# [Data for this exercise]

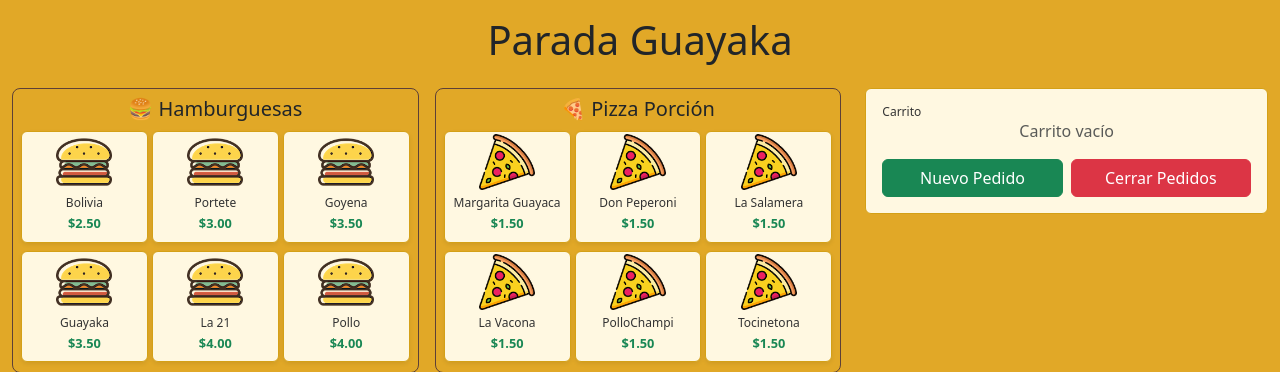
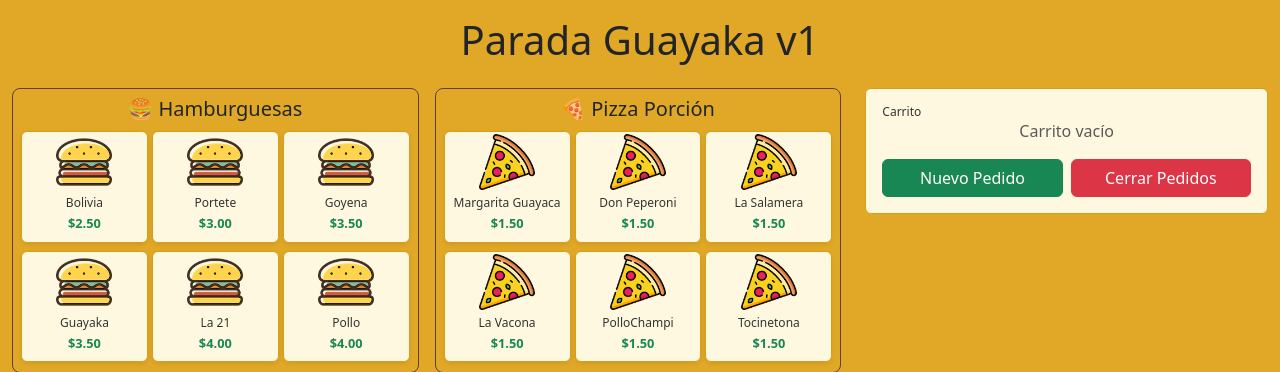
Before and after one commit to anthonybanchon7/webparadaguayaka, a Flask app: page / in a window 1280 px wide. Shown: the top 372 px of the page. Run offline with Flask 3, Linux system fonts and the light colour scheme.

Commit message:
web Parada Guayakav1

```diff
--- a/templates/index.html
+++ b/templates/index.html
@@ -31,7 +31,7 @@
 <div class="container-fluid py-3">
     <div class="row">
         <div class="col-12 text-center mb-3">
-            <h1 class="titulo">Parada Guayaka</h1>
+            <h1 class="titulo">Parada Guayaka v1</h1>
         </div>
     </div>
 
```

# [Exercise instructions]
Would you filter the records and copy each line that contains the word "templates"?

# [Output of the exercise]
--- a/templates/index.html
+++ b/templates/index.html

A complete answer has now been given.